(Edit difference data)
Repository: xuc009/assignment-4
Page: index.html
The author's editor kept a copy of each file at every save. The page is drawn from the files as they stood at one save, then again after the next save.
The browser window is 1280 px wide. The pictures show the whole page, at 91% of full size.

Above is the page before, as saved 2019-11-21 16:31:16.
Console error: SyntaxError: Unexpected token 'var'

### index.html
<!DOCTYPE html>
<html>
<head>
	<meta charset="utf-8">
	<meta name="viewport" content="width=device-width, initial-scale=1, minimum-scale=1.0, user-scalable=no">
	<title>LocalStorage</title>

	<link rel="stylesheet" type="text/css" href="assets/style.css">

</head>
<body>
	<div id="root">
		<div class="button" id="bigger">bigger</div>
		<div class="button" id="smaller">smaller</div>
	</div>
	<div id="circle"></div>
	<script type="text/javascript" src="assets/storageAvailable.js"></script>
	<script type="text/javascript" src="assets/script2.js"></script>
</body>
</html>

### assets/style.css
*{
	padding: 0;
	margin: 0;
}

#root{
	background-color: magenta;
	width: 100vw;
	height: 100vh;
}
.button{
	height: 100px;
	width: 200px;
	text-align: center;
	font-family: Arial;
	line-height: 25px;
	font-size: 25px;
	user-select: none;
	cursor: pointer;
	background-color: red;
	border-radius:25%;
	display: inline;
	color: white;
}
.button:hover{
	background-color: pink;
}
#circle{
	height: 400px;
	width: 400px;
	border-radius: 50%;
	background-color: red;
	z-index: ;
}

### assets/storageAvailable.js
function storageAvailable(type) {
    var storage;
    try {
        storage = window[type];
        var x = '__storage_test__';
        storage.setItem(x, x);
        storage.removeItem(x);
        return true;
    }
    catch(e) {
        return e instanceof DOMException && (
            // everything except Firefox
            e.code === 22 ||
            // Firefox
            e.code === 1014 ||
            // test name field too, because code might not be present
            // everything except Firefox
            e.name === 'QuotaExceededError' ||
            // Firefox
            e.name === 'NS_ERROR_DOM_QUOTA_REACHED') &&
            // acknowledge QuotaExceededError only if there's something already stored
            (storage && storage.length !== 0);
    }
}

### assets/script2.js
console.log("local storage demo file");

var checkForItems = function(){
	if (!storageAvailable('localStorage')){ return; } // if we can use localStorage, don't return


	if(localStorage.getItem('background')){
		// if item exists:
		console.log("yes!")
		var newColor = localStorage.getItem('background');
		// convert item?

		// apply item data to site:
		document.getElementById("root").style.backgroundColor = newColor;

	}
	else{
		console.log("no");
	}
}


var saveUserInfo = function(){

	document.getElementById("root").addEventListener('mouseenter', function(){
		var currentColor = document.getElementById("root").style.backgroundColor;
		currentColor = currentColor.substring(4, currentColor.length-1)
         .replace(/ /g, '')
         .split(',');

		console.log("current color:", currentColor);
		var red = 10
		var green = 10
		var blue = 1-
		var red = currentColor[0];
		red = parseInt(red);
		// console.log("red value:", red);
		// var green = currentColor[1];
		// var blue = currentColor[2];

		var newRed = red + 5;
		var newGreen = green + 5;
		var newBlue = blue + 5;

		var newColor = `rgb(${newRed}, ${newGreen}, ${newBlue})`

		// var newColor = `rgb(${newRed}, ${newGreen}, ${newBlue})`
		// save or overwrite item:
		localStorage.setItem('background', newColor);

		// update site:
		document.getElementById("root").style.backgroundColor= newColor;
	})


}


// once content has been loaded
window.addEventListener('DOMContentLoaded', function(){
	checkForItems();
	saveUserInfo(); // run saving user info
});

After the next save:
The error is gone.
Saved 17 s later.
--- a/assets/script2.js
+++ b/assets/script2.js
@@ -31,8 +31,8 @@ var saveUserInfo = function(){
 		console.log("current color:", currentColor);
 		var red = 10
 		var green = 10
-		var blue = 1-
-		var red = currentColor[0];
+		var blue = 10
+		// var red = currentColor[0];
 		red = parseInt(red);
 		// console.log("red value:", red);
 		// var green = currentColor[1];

• **Assignment**: Now copy each line of the entries that mentions "javascript".

• **Solution to this problem**:
	<script type="text/javascript" src="assets/storageAvailable.js"></script>
	<script type="text/javascript" src="assets/script2.js"></script>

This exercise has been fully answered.